The HIV window period also called the HIV incubation period or the seroconversion is the period, which exists between the time you get infected with HIV (human immunodeficiency virus) and the time your blood test takes to detect the antibodies to the virus and show a positive result.
Why is there a window period?
The reason why this window period exists is that the most commonly used tests to detect HIV do not look for the virus. Instead, they look for the antibodies, which the body produces to fight the human immunodeficiency virus.
After infection, the body’s immune system takes time to develop antibodies to fight the virus. The standard screening tests show their results by detecting the antibodies to the virus in the blood.

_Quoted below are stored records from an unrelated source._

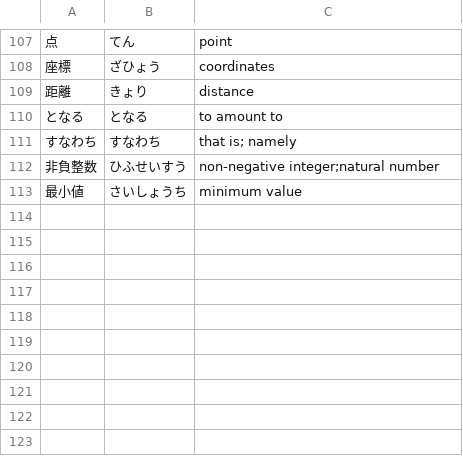
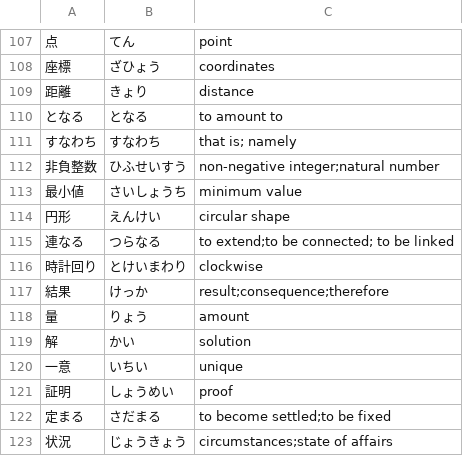
Before and after one commit to Vicfred/yougo, a CSV file: yougo.csv, drawn as a sheet; only a part is shown, gaps mark what is left out.

Commit message:
vocab from abc133d

```diff
--- a/yougo.csv
+++ b/yougo.csv
@@ -113 +113,11 @@
 最小値,さいしょうち,minimum value
+円形,えんけい,circular shape
+連なる,つらなる,to extend;to be connected; to be linked
+時計回り,とけいまわり,clockwise
+結果,けっか,result;consequence;therefore
+量,りょう,amount
+解,かい,solution
+一意,いちい,unique
+証明,しょうめい,proof
+定まる,さだまる,to become settled;to be fixed
+状況,じょうきょう,circumstances;state of affairs
```
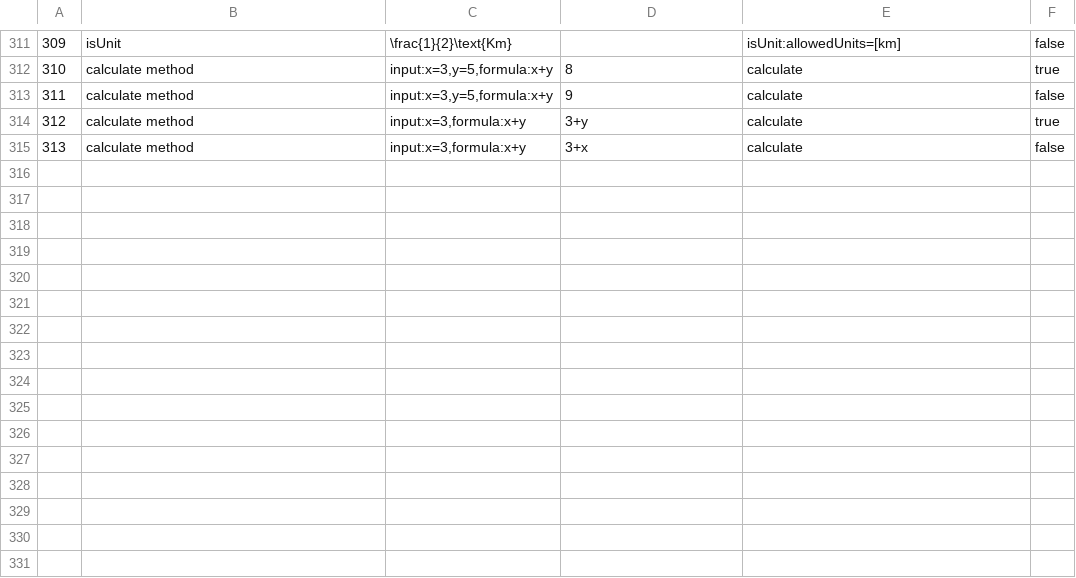
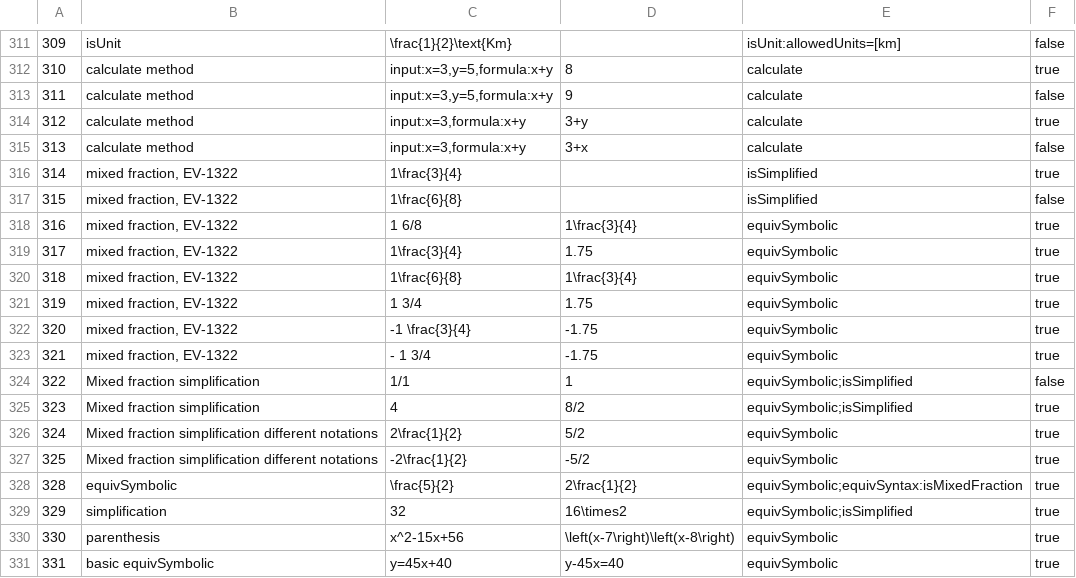
Before and after one commit to hynky1999/sympys_temp, a CSV file: tests.csv, drawn as a sheet; only a part is shown, gaps mark what is left out; the diff names each change by its address in the sheet, - before the commit and + after, or states it on an @@ line.

Commit message:
adding in Hyneks fix for mixed fraction and several new test cases. Tests 328,330 and 331 are failing

```diff
--- a/tests.csv
+++ b/tests.csv
+row 316: 314 | mixed fraction, EV-1322 | 1\frac{3}{4} |  | isSimplified | true
+row 317: 315 | mixed fraction, EV-1322 | 1\frac{6}{8} |  | isSimplified | false
+row 318: 316 | mixed fraction, EV-1322 | 1 6/8 | 1\frac{3}{4} | equivSymbolic | true
+row 319: 317 | mixed fraction, EV-1322 | 1\frac{3}{4} | 1.75 | equivSymbolic | true
+row 320: 318 | mixed fraction, EV-1322 | 1\frac{6}{8} | 1\frac{3}{4} | equivSymbolic | true
+row 321: 319 | mixed fraction, EV-1322 | 1 3/4 | 1.75 | equivSymbolic | true
+row 322: 320 | mixed fraction, EV-1322 | -1 \frac{3}{4} | -1.75 | equivSymbolic | true
+row 323: 321 | mixed fraction, EV-1322 | - 1 3/4 | -1.75 | equivSymbolic | true
+row 324: 322 | Mixed fraction simplification | 1/1 | 1 | equivSymbolic;isSimplified | false
+row 325: 323 | Mixed fraction simplification | 4 | 8/2 | equivSymbolic;isSimplified | true
+row 326: 324 | Mixed fraction simplification different notations | 2\frac{1}{2} | 5/2 | equivSymbolic | true
+row 327: 325 | Mixed fraction simplification different notations | -2\frac{1}{2} | -5/2 | equivSymbolic | true
+row 328: 328 | equivSymbolic | \frac{5}{2} | 2\frac{1}{2} | equivSymbolic;equivSyntax:isMixedFraction | true
+row 329: 329 | simplification | 32 | 16\times2 | equivSymbolic;isSimplified | true
+row 330: 330 | parenthesis | x^2-15x+56 | \left(x-7\right)\left(x-8\right) | equivSymbolic | true
+row 331: 331 | basic equivSymbolic | y=45x+40 | y-45x=40 | equivSymbolic | true
```
Also changed, not shown: 3 other files.
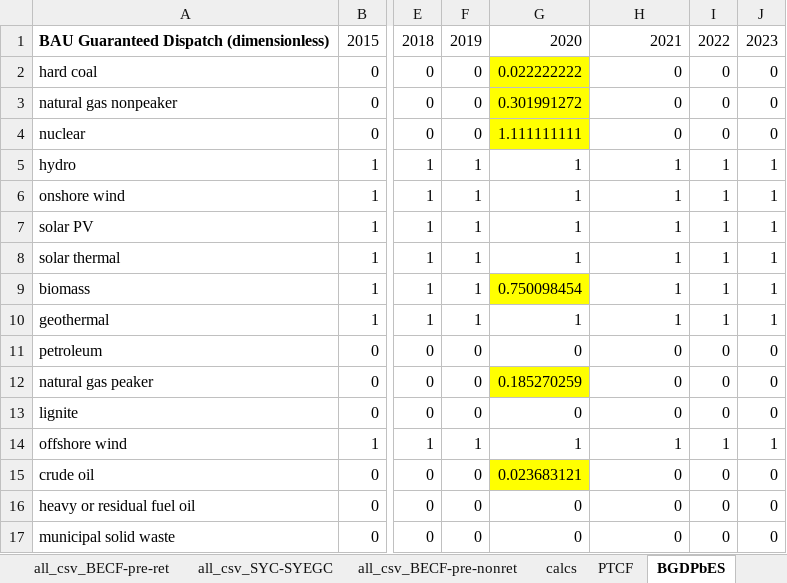
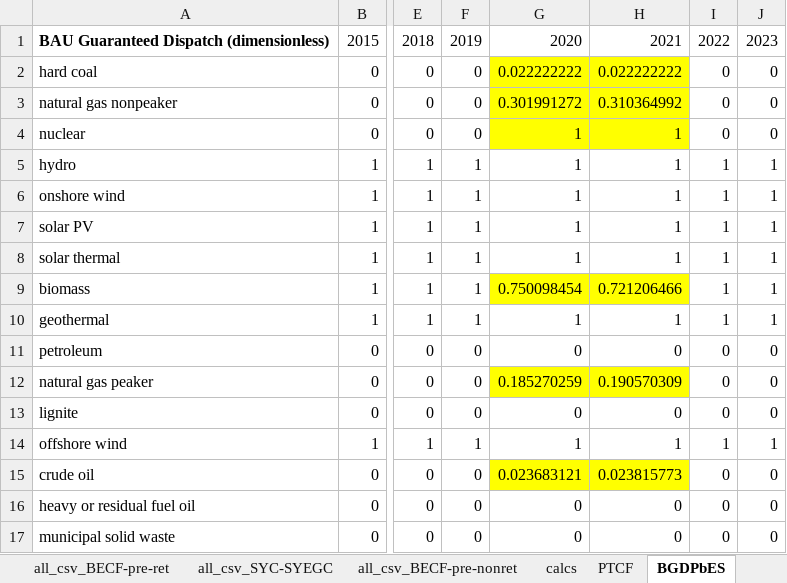
Before and after one commit to EnergyInnovation/eps-newyork, an Excel workbook: InputData/elec/BGDPbES/BAU Guaranteed Dispatch Perc by Elec Source.xlsx, sheet BGDPbES, drawn as a sheet; only a part is shown, gaps mark what is left out; values as stored, in another font and other column widths than the file's, no borders; the diff names each change by its address in the sheet, - before the commit and + after, or states it on an @@ line.

```diff
--- a/InputData/elec/BGDPbES/BAU Guaranteed Dispatch Perc by Elec Source.xlsx (sheet BGDPbES)
+++ b/InputData/elec/BGDPbES/BAU Guaranteed Dispatch Perc by Elec Source.xlsx (sheet BGDPbES)
-H2: 0
+H2: 0.022222222
-H2:H4 fill: none
+H2:H4 fill: #FFFF00
-H3: 0
+H3: 0.310364992
-G4: 1.111111111
+G4: 1
-H4: 0
+H4: 1
-H9: 1
+H9: 0.721206466
-H9 fill: none
+H9 fill: #FFFF00
-H12: 0
+H12: 0.190570309
-H12 fill: none
+H12 fill: #FFFF00
-H15: 0
+H15: 0.023815773
-H15 fill: none
+H15 fill: #FFFF00
```
Also changed, not shown: sheet all_csv_BECF-pre-ret, sheet calcs, sheet About, formulas that keep their value, 4 other files.
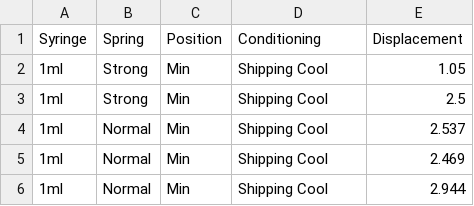
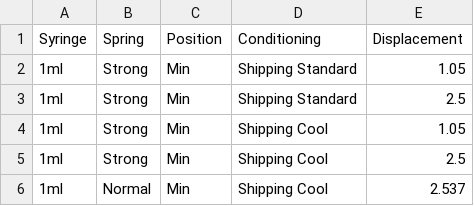
Before and after one commit to robjordan81/plotly_test, a CSV file: gap_creation_test.csv, drawn as a sheet; only a part is shown; the shorter side is filled out with more unchanged rows.

Commit message:
Update gap_creation_test.csv

```diff
--- a/gap_creation_test.csv
+++ b/gap_creation_test.csv
@@ -1,2 +1,4 @@
 Syringe,Spring,Position,Conditioning,Displacement
+1ml,Strong,Min,Shipping Standard,1.05
+1ml,Strong,Min,Shipping Standard,2.5
 1ml,Strong,Min,Shipping Cool,1.05
```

The HIV tests cannot reliably detect the infection until after the detectable levels of antibodies are available in the blood and the window period has passed.
Testing guidelines, therefore, allow for repeat testing during the following weeks and even months in negative reports to rule out a false result.
The next post describes the various tests used to diagnose HIV infection along with the accuracy and the window period.
Can a person be infectious during the window period?
A person who has been infected with HIV can pass on the infection to others during the window period. As a matter of fact, the infected person is most infectious during the initial weeks of getting infected.
It is during this initial untreated primary infection stage, that the person has an exceptionally high viral load.
There is conclusive evidence that an infected person is more likely to pass on the infection to another during the window period. The reason for this is that he does not know that he is infected and carries on his sexual exploits unabated. During the window period, his blood test also shows a negative result.
Therefore, if you have had a doubtful sexual exposure, you must test yourself keeping in mind the window period duration.
If your test comes negative, you must follow up testing for the full duration that the window period requires to rule out the HIV infection.
Follow-up testing is often done 6 weeks, 3 months and 6 months post exposure to rule out the HIV infection.
During the window period, the infected individual will exhibit symptoms of the disease, which are similar to those of flu or cold.
They do not raise any suspicion of the deadly infection lurking in the blood and which is not showing up in blood tests.
This is what makes HIV a dangerous disease to the community and why it has become a global epidemic.
According to the CDC
The Centers for Disease Control and Prevention (CDC) reports that in an average person, antibodies start to develop in the blood within 25 days after the person gets infected with HIV. And production of detectable levels of antibodies takes time (which is the window period).
For example, if you have sex on Monday and get infected and test yourself on Tuesday, your test will come negative. Even if you test after one month, the test may still come negative – falsely.
A proper testing procedure must be followed and testing should be done after the window period has elapsed to celebrate that you are not HIV positive.
This window period varies from disease to disease and from person to person and from test to test.
For HIV antibodies to show up in the blood and get detected by laboratory tests, the time varies from three weeks to six months.
The window period also differs from tests to tests, as some tests are more sensitive than others.
In some cases, the antibodies may get detected one month after getting infected. But in most people (97% of the cases), the lab tests show a correct positive result within three months after the person has been infected.
Rarely, the window period may be prolonged and the tests will react positive, correctly, only after six months. And, it is still very rare and unlikely that the window period will prolong more than six months.
The CDC offers both a 3-month and 6-month guideline.
The 3-month guideline is for the population at large.
The 6-month guideline is for those
- receiving chemotherapy
- under Hepatitis C treatment
- receiving PrEP or PEP treatment
- diagnosed with a pre-existing immunodeficiency disorder, such as for example, Crohn’s disease.
Those who fall into any of these 4 categories must get tested at the 6-month period since these conditions can disturb the accuracy of an HIV test result at the 3-month mark.
However, today, with sensitive HIV tests, most antibodies to the virus can be detected within three weeks.
According to WHO guidelines
WHO is changing its recommendation towards a 6-week window period of HIV for conclusive results instead of 12 weeks.
Since HIV tests are constantly improving and being modified, the 12-week guideline is likely to change in the future — both with WHO and the CDC.
In fact, a consensus is evolving among many HIV specialists that the 4th generation antigen/antibody test, a test that is now increasingly being used for HIV diagnosis, is conclusive after 6 weeks – meaning that the window period for the 4th generation test is 6 weeks.
The CDC too, states that it can take 2 to 6 weeks, which is the window period for the infected person’s body to make enough antigens and antibodies for a combination 4th generation test to detect HIV.